I then began to explore. Essentially the upper floors are mostly open to overnight guests. However, I deduced that during public opening hours and especially at peak times in the afternoon, it is not advisable to wander too far from the guest wing. I figured this because shortly after settling in I walked around and along the corridors until I was stopped and though I showed my keys I was told I couldn’t roam the wooded floored areas/ historic residential wings (the cook lady had to find a young monk who spoke English) he then informed me of the basic rules which are simple common sense rules when visiting a religious site. But later in the afternoon and through the evening and the following morning I tried roaming to the historic wings again, and no one stopped me. And the same English speaking monk and cook lady walked past me a few times and didnt tell me to go back or that I didnt belong. My guess is that they would rather not have mass public see random people upstairs and think they too can bypass the roped off stairs and go upstairs for views, which I totally understand and respect.
I basically spent my time wandering the halls, sitting in various nooks with seating, did some reading, day dreamed/ meditated, and breathed in the fresh and crisp Bulgarian mountain air. I also did walk through some of the pathways around the monastery to the river below and there are some open seating areas, also a great respite from the crowds. Drinking the water from the fountains that run from the river head was also very nice. I also had a massive lunch at the only nearby restaurant open.

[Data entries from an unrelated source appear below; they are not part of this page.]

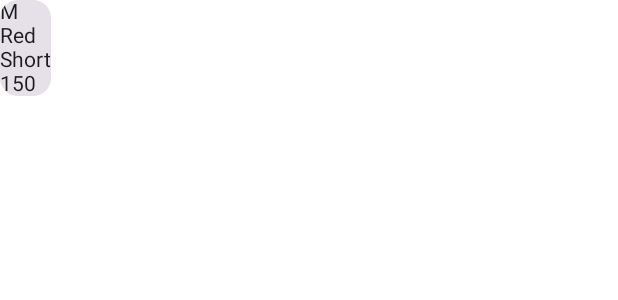
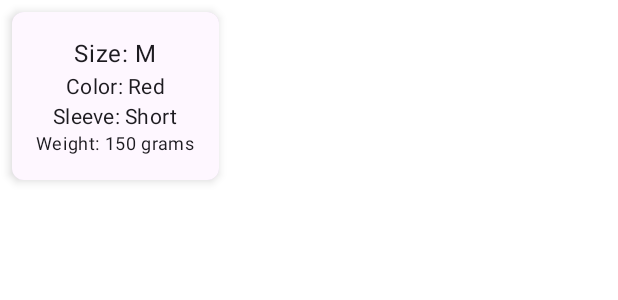
Before and after one commit to EEP-202324/dam_proyecto_android_ada_psp-LainVegaDamEEP, an Android app built with Jetpack Compose: the @Preview function PreviewTShirtItem, on a phone screen of 412 x 824 dp. Shown: the top 300 px of the screen. Run offline under Robolectric (Android 15) with nearby library versions, the phone set to English and light mode, and no system bars; network calls fail.

Commit message:
Boton post creado ( pero no funcional ) + diseño de card

```diff
--- a/Kotlin/TeeTech/app/src/main/java/com/example/teetech/MainActivity.kt
+++ b/Kotlin/TeeTech/app/src/main/java/com/example/teetech/MainActivity.kt
@@ -3,35 +3,46 @@ package com.example.teetech
 import android.os.Bundle
 import androidx.activity.ComponentActivity
 import androidx.activity.compose.setContent
+import androidx.compose.foundation.background
+import androidx.compose.foundation.clickable
 import androidx.compose.foundation.layout.Column
 import androidx.compose.foundation.layout.fillMaxSize
+import androidx.compose.foundation.layout.padding
 import androidx.compose.foundation.lazy.LazyColumn
 import androidx.compose.foundation.lazy.items
-import androidx.compose.material3.Card
-import androidx.compose.material3.MaterialTheme
-import androidx.compose.material3.Surface
-import androidx.compose.material3.Text
-import androidx.compose.runtime.Composable
-import androidx.compose.runtime.LaunchedEffect
-import androidx.compose.runtime.collectAsState
+import androidx.compose.foundation.shape.RoundedCornerShape
+import androidx.compose.material3.*
+import androidx.compose.runtime.*
+import androidx.compose.ui.Alignment
 import androidx.compose.ui.Modifier
 import androidx.compose.ui.tooling.preview.Preview
+import androidx.compose.ui.unit.dp
 import androidx.lifecycle.viewmodel.compose.viewModel
+import androidx.navigation.NavController
+import androidx.navigation.compose.NavHost
+import androidx.navigation.compose.composable
+import androidx.navigation.compose.rememberNavController
 import com.example.teetech.model.TShirt
 import com.example.teetech.ui.theme.TeeTechTheme
 import com.example.teetech.viewmodel.TShirtViewModel
+import androidx.compose.material3.Card
+import androidx.compose.material3.CardDefaults
 
 class MainActivity : ComponentActivity() {
     override fun onCreate(savedInstanceState: Bundle?) {
         super.onCreate(savedInstanceState)
         setContent {
             TeeTechTheme {
-                // A surface container using the 'background' color from the theme
-                Surface(
-                    modifier = Modifier.fillMaxSize(),
-                    color = MaterialTheme.colorScheme.background
-                ) {
-                    TShirtScreen()
+                val navController = rememberNavController()
+                Surface(modifier = Modifier.fillMaxSize(), color = MaterialTheme.colorScheme.background) {
+                    NavHost(navController = navController, startDestination = "tShirtList") {
+                        composable("tShirtList") {
+                            TShirtScreen(navController)
+                        }
+                        composable("createTShirt") {
+                            CreateTShirtScreen(viewModel())
+                        }
+                    }
                 }
             }
         }
@@ -39,7 +50,7 @@ class MainActivity : ComponentActivity() {
 }
 
 @Composable
-fun TShirtScreen() {
+fun TShirtScreen(navController: NavController) {
     val viewModel: TShirtViewModel = viewModel()
     val tShirts = viewModel.tShirts.collectAsState().value
 
@@ -47,53 +58,86 @@ fun TShirtScreen() {
         viewModel.loadTShirts()
     }
 
-    LazyColumn {
-        items(tShirts) { index ->
-            TShirtItem(index)
+    Column {
+        Button(onClick = { navController.navigate("createTShirt") }) {
+            Text("Agregar nueva camiseta")
         }
-
+        LazyColumn {
+            items(tShirts) { tShirt ->
+                TShirtItem(tShirt)
+            }
+        }
     }
-
-
-//   TShirtList(tShirts = tShirts)
 }
 
 @Composable
 fun TShirtItem(tShirt: TShirt) {
-    Card {
-        Column {
-             Text(tShirt.size)
-             Text(tShirt.color)
-             Text(tShirt.sleeve)
-             Text(tShirt.weight.toString())
+    Card(
+        modifier = Modifier
+            .padding(8.dp)
+            .clickable { /* Handle card click */ },
+        shape = RoundedCornerShape(8.dp),
+        elevation = CardDefaults.cardElevation(
+            defaultElevation = 4.dp
+        )
+    ) {
+        Surface(color = MaterialTheme.colorScheme.surfaceVariant) {
+            Column(
+                modifier = Modifier
+                    .background(MaterialTheme.colorScheme.background)
+                    .padding(16.dp),
+                horizontalAlignment = Alignment.CenterHorizontally
+            ) {
+                Text(
+                    text = "Size: ${tShirt.size}",
+                    style = MaterialTheme.typography.bodyLarge,
+                    color = MaterialTheme.colorScheme.onBackground
+                )
+                Text(
+                    text = "Color: ${tShirt.color}",
+                    style = MaterialTheme.typography.bodyMedium,
+                    color = MaterialTheme.colorScheme.onBackground
+                )
+                Text(
+                    text = "Sleeve: ${tShirt.sleeve}",
+                    style = MaterialTheme.typography.bodyMedium,
+                    color = MaterialTheme.colorScheme.onBackground
+                )
+                Text(
+                    text = "Weight: ${tShirt.weight} grams",
+                    style = MaterialTheme.typography.bodySmall,
+                    color = MaterialTheme.colorScheme.onBackground
+                )
+            }
         }
-
     }
-
 }
-//
-//@Composable
-//fun TShirtList(tShirts: Unit) {
-//    Column {
-//        viewModel.loadTShirts()
-//    }
-//}
-//
-//@Composable
-//fun TShirtItem(tShirt: Int) {
-//    Column {
-//        viewModel.loadTShirts()
-//    }
-//}
-
-//@Preview(showBackground = true)
-//@Composable
-//fun PreviewTShirtList() {
-//    TShirtList(listOf(TShirt(1, "M", "Red", "Short", 150)))
-//}
 
 @Preview(showBackground = true)
 @Composable
 fun PreviewTShirtItem() {
-    TShirtItem(TShirt(1, "M", "Red", "Short", 150))
+    TShirtItem(TShirt(1, "M", "Red", "Short", 150, "Unisex"))
 }
+
+@Composable
+fun CreateTShirtScreen(viewModel: TShirtViewModel) {
+    // Estado local para almacenar los valores del formulario
+    var size by remember { mutableStateOf("") }
+    var color by remember { mutableStateOf("") }
+    var sleeve by remember { mutableStateOf("") }
+    var weight by remember { mutableStateOf("") }
+    var gender by remember { mutableStateOf("") }
+
+    Column {
+        TextField(value = size, onValueChange = { size = it }, label = { Text("Talla") })
+        TextField(value = color, onValueChange = { color = it }, label = { Text("Color") })
+        TextField(value = sleeve, onValueChange = { sleeve = it }, label = { Text("Manga") })
+        TextField(value = weight, onValueChange = { weight = it }, label = { Text("Gramaje") })
+        TextField(value = gender, onValueChange = {gender = it}, label = { Text("Género") })
+        Button(onClick = {
+            viewModel.createTShirt(TShirt(0, size, color, sleeve, weight.toInt(), gender))
+        }) {
+            Text("Crear Camiseta")
+        }
+    }
+}
--- a/Kotlin/TeeTech/app/src/main/java/com/example/teetech/model/TShirt.kt
+++ b/Kotlin/TeeTech/app/src/main/java/com/example/teetech/model/TShirt.kt
@@ -5,5 +5,6 @@ data class TShirt(
     val size: String,
     val color: String,
     val sleeve: String,
-    val weight: Int
+    val weight: Int,
+    val gender: String
 )
--- a/Kotlin/TeeTech/app/src/main/java/com/example/teetech/repository/TShirtRepository.kt
+++ b/Kotlin/TeeTech/app/src/main/java/com/example/teetech/repository/TShirtRepository.kt
@@ -1,9 +1,10 @@
 package com.example.teetech.repository
 
+import com.example.teetech.model.TShirt
 import com.example.teetech.network.TShirtApiService
-import com.example.teetech.model.TShirt
 import retrofit2.Response
 
 class TShirtRepository(private val apiService: TShirtApiService) {
     suspend fun getTShirts(): Response<List<TShirt>> = apiService.getTShirts()
+    suspend fun createTShirt(tShirt: TShirt): Response<TShirt> = apiService.createTShirt(tShirt)
 }
--- a/Kotlin/TeeTech/gradle/libs.versions.toml
+++ b/Kotlin/TeeTech/gradle/libs.versions.toml
@@ -9,6 +9,7 @@ lifecycleRuntimeKtx = "2.7.0"
 activityCompose = "1.9.0"
 composeBom = "2023.08.00"
 lifecycleViewmodelCompose = "2.7.0"
+navigationRuntimeKtx = "2.7.7"
 
 [libraries]
 androidx-core-ktx = { group = "androidx.core", name = "core-ktx", version.ref = "coreKtx" }
@@ -26,6 +27,7 @@ androidx-ui-test-manifest = { group = "androidx.compose.ui", name = "ui-test-man
 androidx-ui-test-junit4 = { group = "androidx.compose.ui", name = "ui-test-junit4" }
 androidx-material3 = { group = "androidx.compose.material3", name = "material3" }
 androidx-lifecycle-viewmodel-compose = { group = "androidx.lifecycle", name = "lifecycle-viewmodel-compose", version.ref = "lifecycleViewmodelCompose" }
+androidx-navigation-runtime-ktx = { group = "androidx.navigation", name = "navigation-runtime-ktx", version.ref = "navigationRuntimeKtx" }
 
 [plugins]
 androidApplication = { id = "com.android.application", version.ref = "agp" }
```
Also changed, not shown: Kotlin/TeeTech/app/build.gradle.kts (+12 -12 lines), Kotlin/TeeTech/app/src/main/java/com/example/teetech/network/TShirtApiService.kt (+6 -1 lines), Kotlin/TeeTech/app/src/main/java/com/example/teetech/viewmodel/TShirtViewModel.kt (+9 -5 lines).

The serenity and magic really started kicking in around 6-7PM when most crowds had departed, in the summers the doors remain open from 8AM until 8PM with a few tourists/locals that wander through before 10AM and after 6PM. Once they are gone it is just the monks and overnight guests. I was the only tourist staying overnight that night alongside a handful of local pilgrims. It was unreal.
A bizarre rule that was in place when I was there was that to visit the historic stone tower, you needed to be in a group of at least 3 people before the museum would let you purchase tickets to climb up. Not sure if this still is the case but it was strange.
You do not come here expecting anything gourmet. In fact there are very few options. There is the Monastery Bakery right outside the North Gate that runs from 9:30AM to about 3PM. For a whopping 1 Leva you can get a Mekitsi, Bulgarian Donut, with self serve powdered sugar. You can also order with jam/nutella and they sell water/sodas/ nescafe. No English menus. But the coupmle running the spot are very nice and understand what tourists are there to eat. I had this as a snack in the afternoon as well as my breakfast. Do not expect anything from the nescafe, once again, a means to an end.
Just down the street from the bakery is a restaurant. They do have English menus here, and the staff speak a bit of English. Here I ordered housemade Bulgarian sausage, Monastery Bread (delicious but massive), French fries (menu said potato garnished with white cheese), Katak: cheese/roasted pepper/garlic appetizer, and Bulgarian Beer. All for 37 Leva.
It really is hard to describe the experience of being at the monastery after hours and being nearly the only human as far as the eye could see. While I am not religious or Orthodox Christian, or Christian at all, the place felt welcoming, peaceful and just sitting there staring out towards the mountains the flank the monastery, breathing in the fresh air and listening to the winds and leaves blow, was very restorative and meditative. It is something to experience for sure, and is truly a unique one at that.